She admits to thinking it’s a bit rich for the government to charge the defendant for the evidence they used against the defendant. Right now, that’s okay in Illinois according to People of the State of Illinois v. Earle Lee Marshall, No. 3—08—025.
From People v. Marshall:
Section 5--4--3 of the Unified Code (730 ILCS 5/5--4--3 (West 2008)) states that any person convicted of a qualifying offense is required to submit specimens of blood, saliva, or tissue to the Illinois State Police and "in addition to any other disposition, penalty, or fine imposed, shall pay an analysis fee of $200." 730 ILCS 5/5--4--3(j) (West 2008). Defendant does not dispute that first degree murder is a qualifying offense as contemplated by section 5--4--3 of the Unified Code. 730 ILCS 5/5--4--3(a)(1)(West 2008). Moreover, defendant acknowledges that subsection (j) uses mandatory language in noting that a defendant "shall" pay the fee. Defendant notes that in "light of these statutory requirements, it is understandable that the circuit court would think to order Marshall to submit a DNA specimen and pay the $200 analysis fee."
Nevertheless, defendant submits the court was without authority to order the fee, as doing so after defendant's DNA was already on file is outside the intent of the statute and would "serve no purpose." We disagree.
The legislature chose the phrase "shall pay an analysis fee of $200" without consideration as to whether or not an offender's DNA was already on file. 730 ILCS 5/5--4--3(j)(West 2008). Considering this language and the fact that the legislature put in place a process to expunge DNA from the database, we cannot agree with defendant's reading of the statute that a court lacks the authority to order a defendant to give DNA and pay the $200 analysis fee more than once.

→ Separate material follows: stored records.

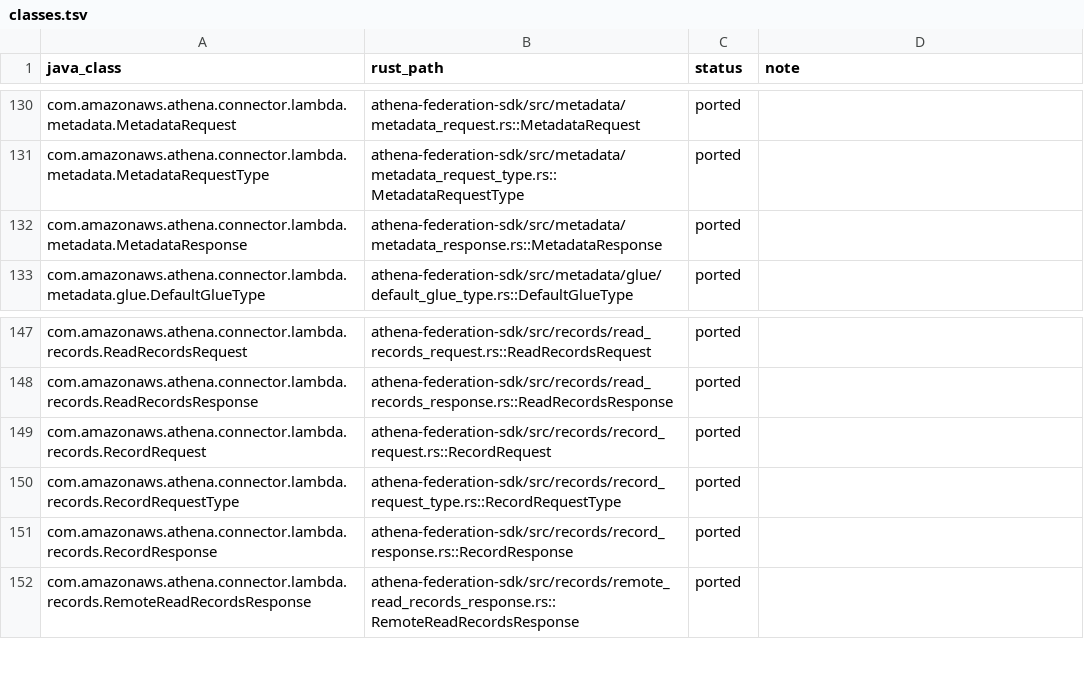
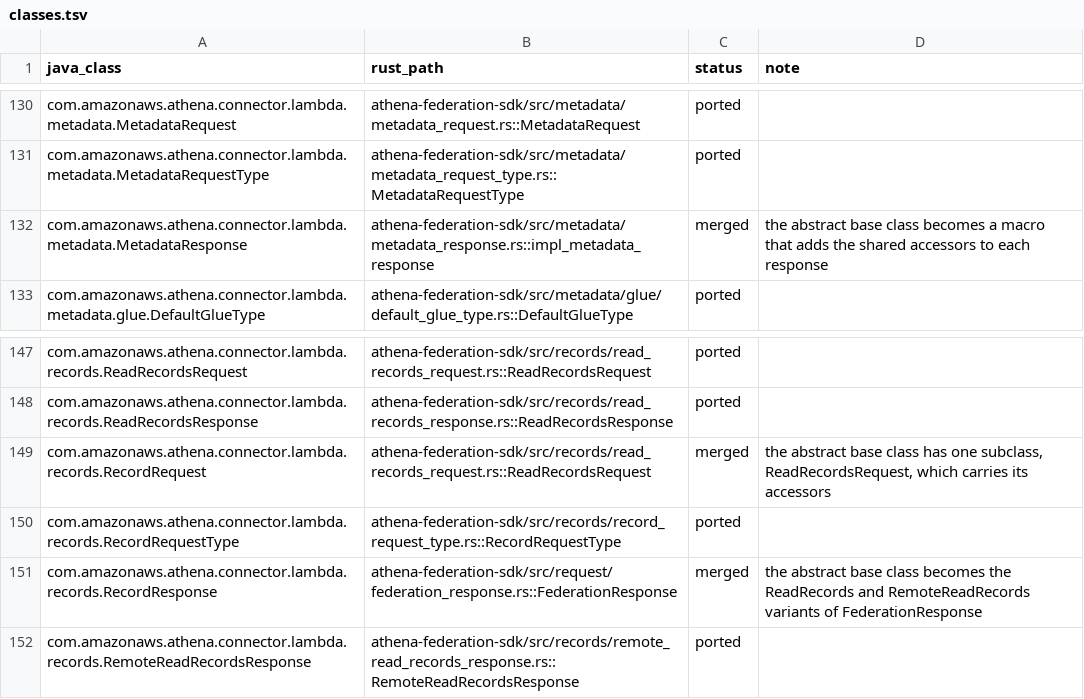
Before and after one commit to never-amazon/aws-athena-query-federation, a TSV file: rust/parity/classes.tsv, drawn as a sheet; only a part is shown, gaps mark what is left out.

Commit message:
Drop the record and metadata-response marker traits
RecordRequest, RecordResponse and MetadataResponse mirrored Java
abstract base classes. Each implementor already had identical inherent
accessors, and the only trait-object users were as_record_request,
as_metadata_response and as_record_response, used for instanceof-style
checks or not at all. FederationRequest now classifies requests with
matches!, and MetadataRequest loses set_context, which was only called
on concrete types. MetadataRequest itself stays, since make_spill_location,
get_catalog and the header serde take it as a trait object.

```diff
--- a/rust/parity/classes.tsv
+++ b/rust/parity/classes.tsv
@@ -131,3 +131,3 @@ com.amazonaws.athena.connector.lambda.metadata.MetadataRequest	athena-federation
 com.amazonaws.athena.connector.lambda.metadata.MetadataRequestType	athena-federation-sdk/src/metadata/metadata_request_type.rs::MetadataRequestType	ported	
-com.amazonaws.athena.connector.lambda.metadata.MetadataResponse	athena-federation-sdk/src/metadata/metadata_response.rs::MetadataResponse	ported	
+com.amazonaws.athena.connector.lambda.metadata.MetadataResponse	athena-federation-sdk/src/metadata/metadata_response.rs::impl_metadata_response	merged	the abstract base class becomes a macro that adds the shared accessors to each response
 com.amazonaws.athena.connector.lambda.metadata.glue.DefaultGlueType	athena-federation-sdk/src/metadata/glue/default_glue_type.rs::DefaultGlueType	ported	
@@ -148,5 +148,5 @@ com.amazonaws.athena.connector.lambda.records.ReadRecordsRequest	athena-federati
 com.amazonaws.athena.connector.lambda.records.ReadRecordsResponse	athena-federation-sdk/src/records/read_records_response.rs::ReadRecordsResponse	ported	
-com.amazonaws.athena.connector.lambda.records.RecordRequest	athena-federation-sdk/src/records/record_request.rs::RecordRequest	ported	
+com.amazonaws.athena.connector.lambda.records.RecordRequest	athena-federation-sdk/src/records/read_records_request.rs::ReadRecordsRequest	merged	the abstract base class has one subclass, ReadRecordsRequest, which carries its accessors
 com.amazonaws.athena.connector.lambda.records.RecordRequestType	athena-federation-sdk/src/records/record_request_type.rs::RecordRequestType	ported	
-com.amazonaws.athena.connector.lambda.records.RecordResponse	athena-federation-sdk/src/records/record_response.rs::RecordResponse	ported	
+com.amazonaws.athena.connector.lambda.records.RecordResponse	athena-federation-sdk/src/request/federation_response.rs::FederationResponse	merged	the abstract base class becomes the ReadRecords and RemoteReadRecords variants of FederationResponse
 com.amazonaws.athena.connector.lambda.records.RemoteReadRecordsResponse	athena-federation-sdk/src/records/remote_read_records_response.rs::RemoteReadRecordsResponse	ported	
```
Also changed, not shown: 11 other files.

So you do pay for the submission of evidence to be used against you by the government. Does that strike you as something to be proud of as an American?